  51. Stein, T. S., and Cohen, C. J. (1984). Psychotherapy with gay men and lesbians: An examination of homophobia, coming out, and identity. In E. S. Hetrick and T. S. Stein (Eds.), Psychotherapy with homosexuals. Washington, D.C.: American Psychiatric Press.Google Scholar
  52. Thomas, A., and Silien, S. (1972). Racism and psychiatry. New York: Brunner/Mazel.Google Scholar
  53. Tyhurst, J. S. (1951). Individual reactions to community disaster The natural history of psychiatric phenomena. American Journal of Psychiatry, 107, 764–769.PubMedGoogle Scholar
  54. Tyhurst, J. S. (1958). The role of transition states including disasters in mental illness. In Symposium on preventive and social psychiatry. Washington, D.C.: United States Government Printing Office.Google Scholar
  55. Wallace, J. (1978). Working with the preferred defense system of the recovering alcoholic. In S. Zimberg, J. Wallace, and S. B. Blume (Eds.), Practical approaches to alcoholism psychotherapy. New York: Plenum Press.Google Scholar
  56. Weisman, A. D. (1972). On dying and denying: A psychiatric study of terminality. New York: Behavioral Press.Google Scholar
  57. Weiss, R. S. (1976). Transition states and other stressful situations: Their nature and programs for their management. In G. Caplan and M. Killilea (Eds.), Support systems and mutual help. New York: Grune and Stratton.Google Scholar
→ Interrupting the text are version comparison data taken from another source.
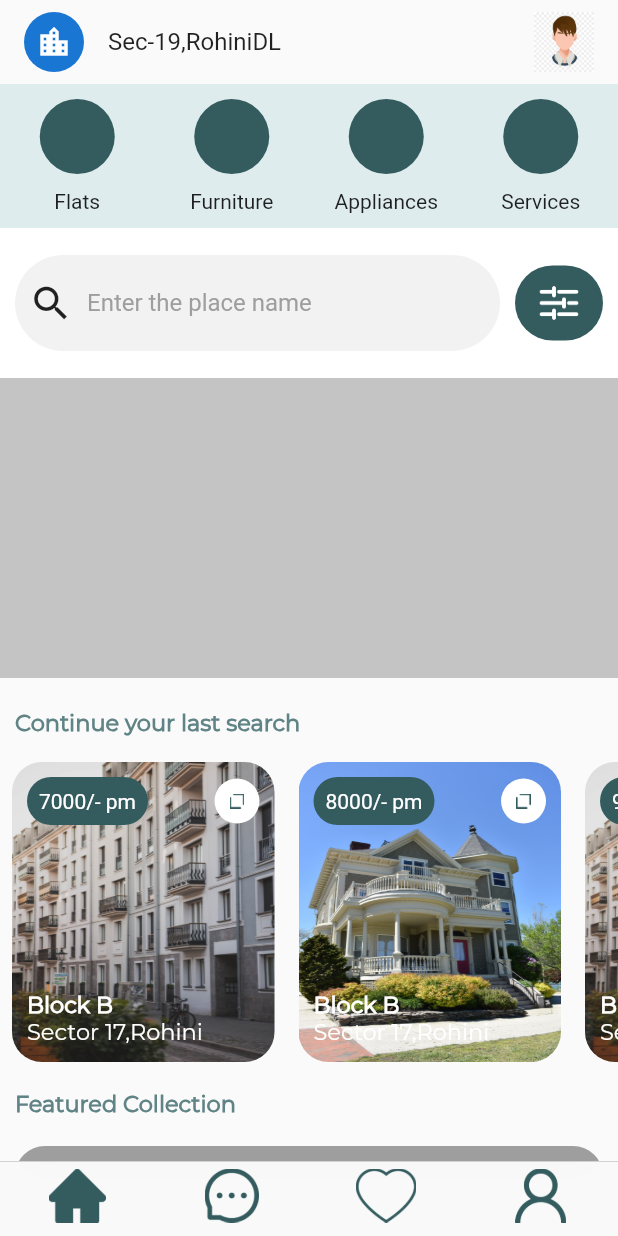
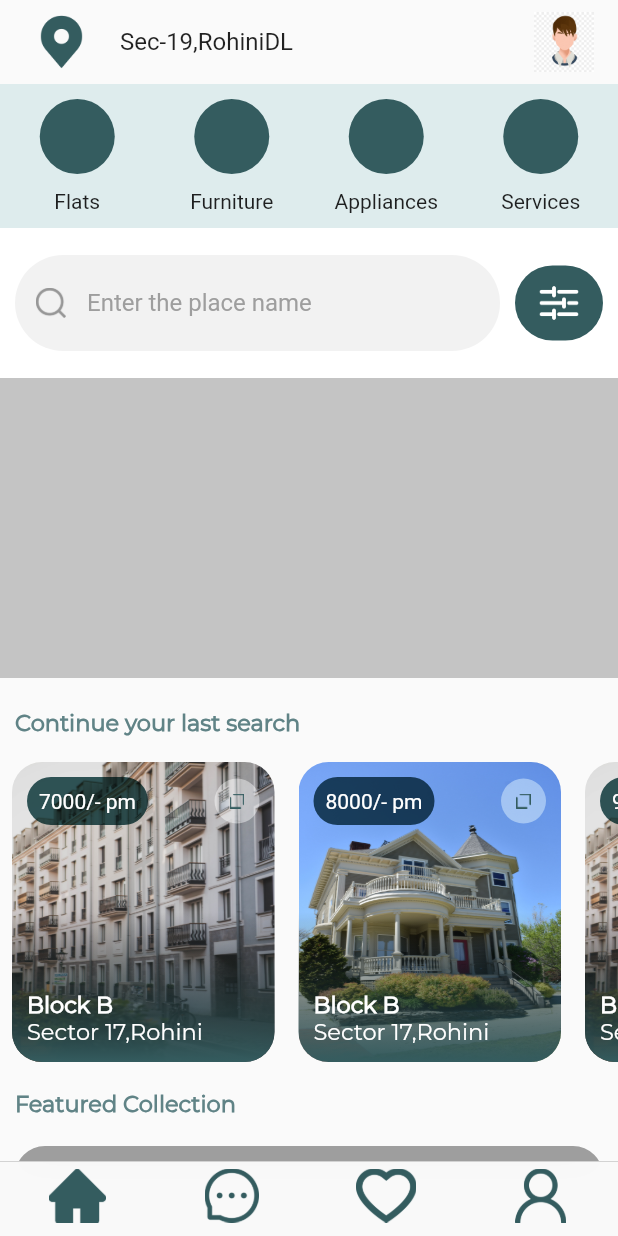
Before and after one commit to deepakkdkk/monkhood, a Flutter app: the screen it shows after launch, on a phone screen of 412 x 824 dp. Run offline on Flutter 3.47's test engine with Material 2 defaults, Android fonts, the light colour scheme and no system bars; drawn by our look-alikes of sticky_headers.

Commit message:
search bar image added and opacity added

```diff
--- a/lib/main.dart
+++ b/lib/main.dart
@@ -31,7 +31,7 @@ class _MyAppState extends State<MyApp> {
               ),
               BottomNavigationBarItem(
                 activeIcon: BottomItemActive('assets/feedback_selected.png'),
-                icon: BottomItemInactive('assets/feedback_unselected.png'),
+                icon: BottomItemInactive('assets/favourite_unselected.png'),
               ),
               BottomNavigationBarItem(
                 activeIcon: BottomItemActive('assets/profile_selected.png'),
--- a/lib/pages/functions/last_searchPage.dart
+++ b/lib/pages/functions/last_searchPage.dart
@@ -1,7 +1,6 @@
 import 'package:flutter/material.dart';
 import 'full_screenPhoto.dart';
 import 'last_searchTap.dart';
-
 
 class LastSearch extends StatefulWidget {
   final String rate;
@@ -40,6 +39,26 @@ class _LastSearchState extends State<LastSearch> {
               image: AssetImage(widget.photo),
             ),
           ),
+          child: Container(
+            decoration: BoxDecoration(
+              borderRadius: BorderRadius.only(
+              topLeft: Radius.circular(20),
+              topRight: Radius.circular(20),
+              bottomLeft: Radius.circular(20),
+              bottomRight: Radius.circular(20),
+            ),
+              gradient: LinearGradient(
+                  begin: FractionalOffset.topCenter,
+                  end: FractionalOffset.bottomCenter,
+                  colors: [
+                    Colors.transparent,
+                    Color(0xFF345C5F),
+                  ],
+                  stops: [
+                    0.5,
+                    2.0,
+                  ]),
+            ),
             child: Column(
               children: [
                 Column(
@@ -52,7 +71,7 @@ class _LastSearchState extends State<LastSearch> {
                         Container(
                           margin: EdgeInsets.all(10),
                           decoration: BoxDecoration(
-
+                            backgroundBlendMode: BlendMode.values[13],
                             color: Color(0xFF345C5F),
                             borderRadius: BorderRadius.all(
                               Radius.circular(20),
@@ -60,10 +79,12 @@ class _LastSearchState extends State<LastSearch> {
                           ),
                           child: Padding(
                             padding: const EdgeInsets.all(8.0),
-                          child: Text(widget.rate + "/- pm",
+                            child: Text(
+                              widget.rate + "/- pm",
                               style: TextStyle(
                                 color: Colors.white,
-                          ),),
+                              ),
+                            ),
                           ),
                         ),
                         GestureDetector(
@@ -71,16 +92,17 @@ class _LastSearchState extends State<LastSearch> {
                             padding: const EdgeInsets.all(10.0),
                             child: Container(
                               decoration: BoxDecoration(
+                                backgroundBlendMode: BlendMode.softLight,
                                 color: Colors.white,
                                 borderRadius: BorderRadius.circular(20),
                               ),
                               child: Padding(
                                 padding: const EdgeInsets.all(10.0),
                                 child: Image(
-
                                   height: 10.0,
                                   width: 10.0,
-                                image: AssetImage('assets/full_imageIcon.png'),
+                                  image:
+                                      AssetImage('assets/full_imageIcon.png'),
                                 ),
                               ),
                             ),
@@ -96,26 +118,31 @@ class _LastSearchState extends State<LastSearch> {
                         ),
                       ],
                     ),
-                  SizedBox(height: 100,),
+                    SizedBox(
+                      height: 100,
+                    ),
                     Padding(
                       padding: const EdgeInsets.only(left: 10),
-                    child: Text('Block B',
+                      child: Text(
+                        'Block B',
                         style: TextStyle(
                           color: Colors.white,
                           fontWeight: FontWeight.bold,
                           fontFamily: 'Montserrat',
                           fontSize: 15,
-                    ),),
+                        ),
+                      ),
                     ),
                     Padding(
-                    padding: const EdgeInsets.only(left:10.0),
-                    child: Text('Sector 17,Rohini',
+                      padding: const EdgeInsets.only(left: 10.0),
+                      child: Text(
+                        'Sector 17,Rohini',
                         style: TextStyle(
                           color: Colors.white,
-
                           fontFamily: 'Montserrat',
                           fontSize: 15,
-                    ),),
+                        ),
+                      ),
                     ),
                   ],
                 )
@@ -123,6 +150,7 @@ class _LastSearchState extends State<LastSearch> {
             ),
           ),
         ),
+      ),
     );
   }
 }
--- a/lib/pages/functions/search_bar.dart
+++ b/lib/pages/functions/search_bar.dart
@@ -28,9 +28,10 @@ class _SearchBarState extends State<SearchBar> {
                   prefixIcon: Align(
                     widthFactor: 0.1,
                     child: FlatButton(
-                      child: Icon(
-                        Icons.search,
-                        size: 30.0,
+                      child: Image(
+                        height: 20,
+                        width: 20,
+                        image: AssetImage("assets/search_image.png"),
                       ),
                       onPressed: () {},
                     ),
--- a/lib/pages/home_page.dart
+++ b/lib/pages/home_page.dart
@@ -24,7 +24,13 @@ class _HomePageState extends State<HomePage> {
               children: [
                 Container(
                   child: ListTile(
-                    leading: CircleAvatar(child: Icon(Icons.location_city)),
+                    leading: Padding(
+                      padding: const EdgeInsets.fromLTRB(5, 8, 3, 8),
+                      child: Image(
+
+                        image: AssetImage("assets/location_image.png"),
+                      ),
+                    ),
                     trailing: CircleAvatar(
                       child: Image(
                         image: AssetImage("assets/profile_image.png"),
```
Also changed, not shown: assets/favourite_unselected.png (added), assets/search_image.png (added). Lines whose indentation alone changed are shown as unchanged.
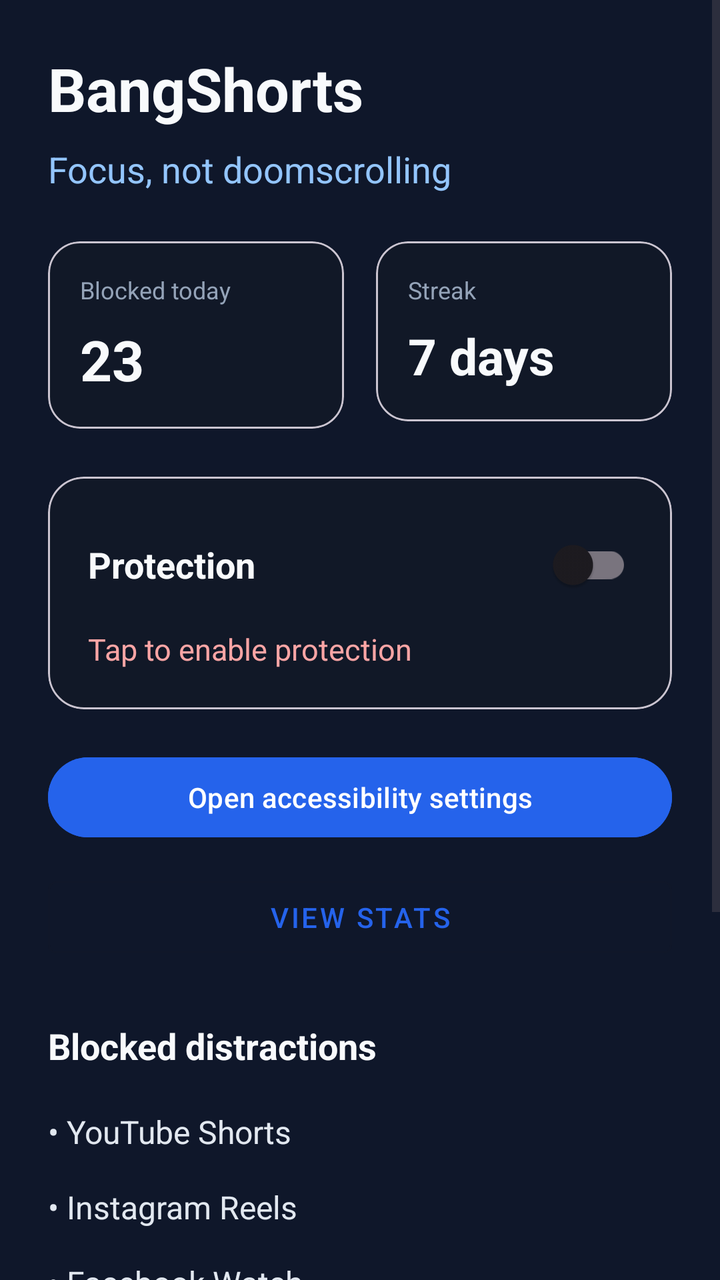
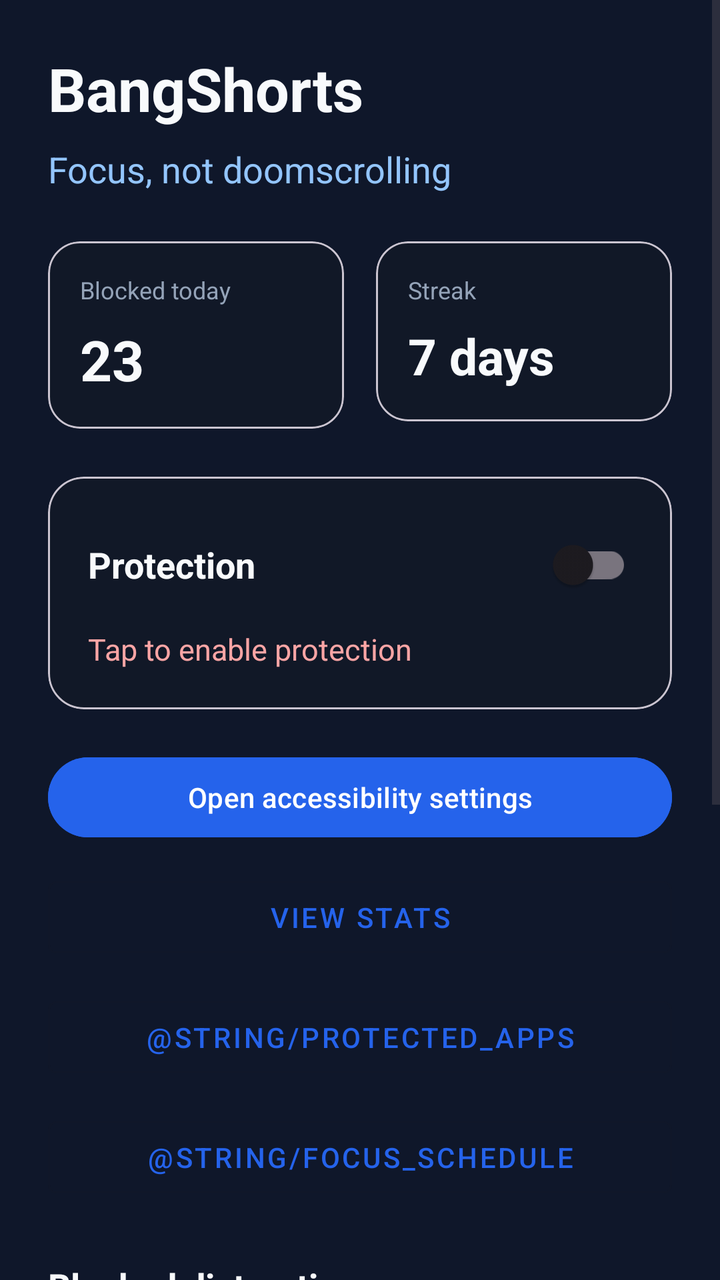

An Android layout rendered at two revisions. The XML below is the earlier revision; the diff shows what the commit changed to produce the second picture.
<!-- AndroidManifest.xml: application theme Theme.BangShorts -->
<!-- res/layout/activity_main.xml -->
<?xml version="1.0" encoding="utf-8"?>
<ScrollView xmlns:android="http://schemas.android.com/apk/res/android"
    xmlns:app="http://schemas.android.com/apk/res-auto"
    android:layout_width="match_parent"
    android:layout_height="match_parent"
    android:background="#0F172A"
    android:fillViewport="true">

    <LinearLayout
        android:layout_width="match_parent"
        android:layout_height="wrap_content"
        android:orientation="vertical"
        android:padding="24dp">

        <TextView
            android:id="@+id/titleText"
            android:layout_width="wrap_content"
            android:layout_height="wrap_content"
            android:text="@string/app_name"
            android:textColor="#F8FAFC"
            android:textSize="30sp"
            android:textStyle="bold" />

        <TextView
            android:id="@+id/subtitleText"
            android:layout_width="wrap_content"
            android:layout_height="wrap_content"
            android:layout_marginTop="8dp"
            android:text="@string/hero_tagline"
            android:textColor="#93C5FD"
            android:textSize="18sp" />

        <LinearLayout
            android:layout_width="match_parent"
            android:layout_height="wrap_content"
            android:layout_marginTop="24dp"
            android:orientation="horizontal">

            <com.google.android.material.card.MaterialCardView
                android:layout_width="0dp"
                android:layout_height="wrap_content"
                android:layout_marginEnd="8dp"
                android:layout_weight="1"
                app:cardBackgroundColor="#111827"
                app:cardCornerRadius="16dp"
                app:cardElevation="0dp">

                <LinearLayout
                    android:layout_width="match_parent"
                    android:layout_height="wrap_content"
                    android:orientation="vertical"
                    android:padding="16dp">

                    <TextView
                        android:layout_width="wrap_content"
                        android:layout_height="wrap_content"
                        android:text="@string/blocked_today"
                        android:textColor="#94A3B8"
                        android:textSize="12sp" />

                    <TextView
                        android:layout_width="wrap_content"
                        android:layout_height="wrap_content"
                        android:layout_marginTop="8dp"
                        android:text="23"
                        android:textColor="#F8FAFC"
                        android:textSize="28sp"
                        android:textStyle="bold" />
                </LinearLayout>
            </com.google.android.material.card.MaterialCardView>

            <com.google.android.material.card.MaterialCardView
                android:layout_width="0dp"
                android:layout_height="wrap_content"
                android:layout_marginStart="8dp"
                android:layout_weight="1"
                app:cardBackgroundColor="#111827"
                app:cardCornerRadius="16dp"
                app:cardElevation="0dp">

                <LinearLayout
                    android:layout_width="match_parent"
                    android:layout_height="wrap_content"
                    android:orientation="vertical"
                    android:padding="16dp">

                    <TextView
                        android:layout_width="wrap_content"
                        android:layout_height="wrap_content"
                        android:text="@string/streak"
                        android:textColor="#94A3B8"
                        android:textSize="12sp" />

                    <TextView
                        android:layout_width="wrap_content"
                        android:layout_height="wrap_content"
                        android:layout_marginTop="8dp"
                        android:text="7 days"
                        android:textColor="#F8FAFC"
                        android:textSize="25sp"
                        android:textStyle="bold" />
                </LinearLayout>
            </com.google.android.material.card.MaterialCardView>
        </LinearLayout>

        <com.google.android.material.card.MaterialCardView
            android:layout_width="match_parent"
            android:layout_height="wrap_content"
            android:layout_marginTop="24dp"
            app:cardBackgroundColor="#111827"
            app:cardCornerRadius="18dp"
            app:cardElevation="0dp">

            <LinearLayout
                android:layout_width="match_parent"
                android:layout_height="wrap_content"
                android:orientation="vertical"
                android:padding="20dp">

                <LinearLayout
                    android:layout_width="match_parent"
                    android:layout_height="wrap_content"
                    android:gravity="center_vertical"
                    android:orientation="horizontal">

                    <TextView
                        android:layout_width="0dp"
                        android:layout_height="wrap_content"
                        android:layout_weight="1"
                        android:text="@string/protection_title"
                        android:textColor="#F8FAFC"
                        android:textSize="18sp"
                        android:textStyle="bold" />

                    <com.google.android.material.switchmaterial.SwitchMaterial
                        android:id="@+id/serviceSwitch"
                        android:layout_width="wrap_content"
                        android:layout_height="wrap_content" />
                </LinearLayout>

                <TextView
                    android:id="@+id/serviceStatus"
                    android:layout_width="wrap_content"
                    android:layout_height="wrap_content"
                    android:layout_marginTop="8dp"
                    android:text="@string/protection_disabled"
                    android:textColor="#FCA5A5"
                    android:textSize="15sp" />
            </LinearLayout>
        </com.google.android.material.card.MaterialCardView>

        <Button
            android:id="@+id/openSettingsButton"
            android:layout_width="match_parent"
            android:layout_height="wrap_content"
            android:layout_marginTop="20dp"
            android:backgroundTint="#2563EB"
            android:text="@string/open_accessibility_settings" />

        <Button
            android:id="@+id/viewStatsButton"
            style="@style/Widget.MaterialComponents.Button.OutlinedButton"
            android:layout_width="match_parent"
            android:layout_height="wrap_content"
            android:layout_marginTop="12dp"
            android:text="@string/view_stats" />

        <TextView
            android:layout_width="match_parent"
            android:layout_height="wrap_content"
            android:layout_marginTop="28dp"
            android:text="@string/blocked_apps_title"
            android:textColor="#F8FAFC"
            android:textSize="18sp"
            android:textStyle="bold" />

        <LinearLayout
            android:layout_width="match_parent"
            android:layout_height="wrap_content"
            android:layout_marginTop="12dp"
            android:orientation="vertical">

            <TextView
                android:layout_width="match_parent"
                android:layout_height="wrap_content"
                android:paddingVertical="8dp"
                android:text="• YouTube Shorts"
                android:textColor="#E2E8F0"
                android:textSize="16sp" />

            <TextView
                android:layout_width="match_parent"
                android:layout_height="wrap_content"
                android:paddingVertical="8dp"
                android:text="• Instagram Reels"
                android:textColor="#E2E8F0"
                android:textSize="16sp" />

            <TextView
                android:layout_width="match_parent"
                android:layout_height="wrap_content"
                android:paddingVertical="8dp"
                android:text="• Facebook Watch"
                android:textColor="#E2E8F0"
                android:textSize="16sp" />

            <TextView
                android:layout_width="match_parent"
                android:layout_height="wrap_content"
                android:paddingVertical="8dp"
                android:text="• Browser short-video pages"
                android:textColor="#E2E8F0"
                android:textSize="16sp" />
        </LinearLayout>

        <Button
            android:id="@+id/focusModeButton"
            style="@style/Widget.MaterialComponents.Button.OutlinedButton"
            android:layout_width="match_parent"
            android:layout_height="wrap_content"
            android:layout_marginTop="24dp"
            android:text="@string/start_focus_mode" />

        <TextView
            android:layout_width="match_parent"
            android:layout_height="wrap_content"
            android:layout_marginTop="20dp"
            android:text="@string/app_description"
            android:textColor="#CBD5E1"
            android:textSize="14sp" />
    </LinearLayout>
</ScrollView>
<!-- resources referenced by this layout -->
<resources>
  <string name="app_description">BangShorts helps reduce distraction by blocking short-form content from selected apps and web pages. You can enable the Android accessibility service and use it as a focus helper for better digital habits.</string>
  <string name="app_name">BangShorts</string>
  <string name="blocked_apps_title">Blocked distractions</string>
  <string name="blocked_today">Blocked today</string>
  <string name="hero_tagline">Focus, not doomscrolling</string>
  <string name="open_accessibility_settings">Open accessibility settings</string>
  <string name="protection_disabled">Tap to enable protection</string>
  <string name="protection_title">Protection</string>
  <string name="start_focus_mode">Start focus mode</string>
  <string name="streak">Streak</string>
  <string name="view_stats">View stats</string>
  <style name="Theme.BangShorts" parent="Theme.Material3.DayNight.NoActionBar">
          <item name="colorPrimary">#2563EB</item>
          <item name="colorPrimaryVariant">#1D4ED8</item>
          <item name="colorSecondary">#10B981</item>
          <item name="android:statusBarColor">#0F172A</item>
          <item name="android:navigationBarColor">#0F172A</item>
          <item name="android:windowBackground">#0F172A</item>
      </style>
</resources>

<!-- the commit's change to res/layout/activity_main.xml (unified diff, before → after) -->
@@ -165,6 +165,22 @@
             android:layout_marginTop="12dp"
             android:text="@string/view_stats" />
 
+        <Button
+            android:id="@+id/settingsButton"
+            style="@style/Widget.MaterialComponents.Button.OutlinedButton"
+            android:layout_width="match_parent"
+            android:layout_height="wrap_content"
+            android:layout_marginTop="12dp"
+            android:text="@string/protected_apps" />
+
+        <Button
+            android:id="@+id/scheduleButton"
+            style="@style/Widget.MaterialComponents.Button.OutlinedButton"
+            android:layout_width="match_parent"
+            android:layout_height="wrap_content"
+            android:layout_marginTop="12dp"
+            android:text="@string/focus_schedule" />
+
         <TextView
             android:layout_width="match_parent"
             android:layout_height="wrap_content"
Copyright information

© Springer Science+Business Media New York 1986

Authors and Affiliations

  • Stuart E. Nichols
    • 1
    • 2
  1. 1.Mount Sinai School of MedicineCity University of New York: American Psychiatric Association Ad Hoc Committee on AIDSUSA
  2. 2.Beth Israel Medical CenterNew YorkUSA

Personalised recommendations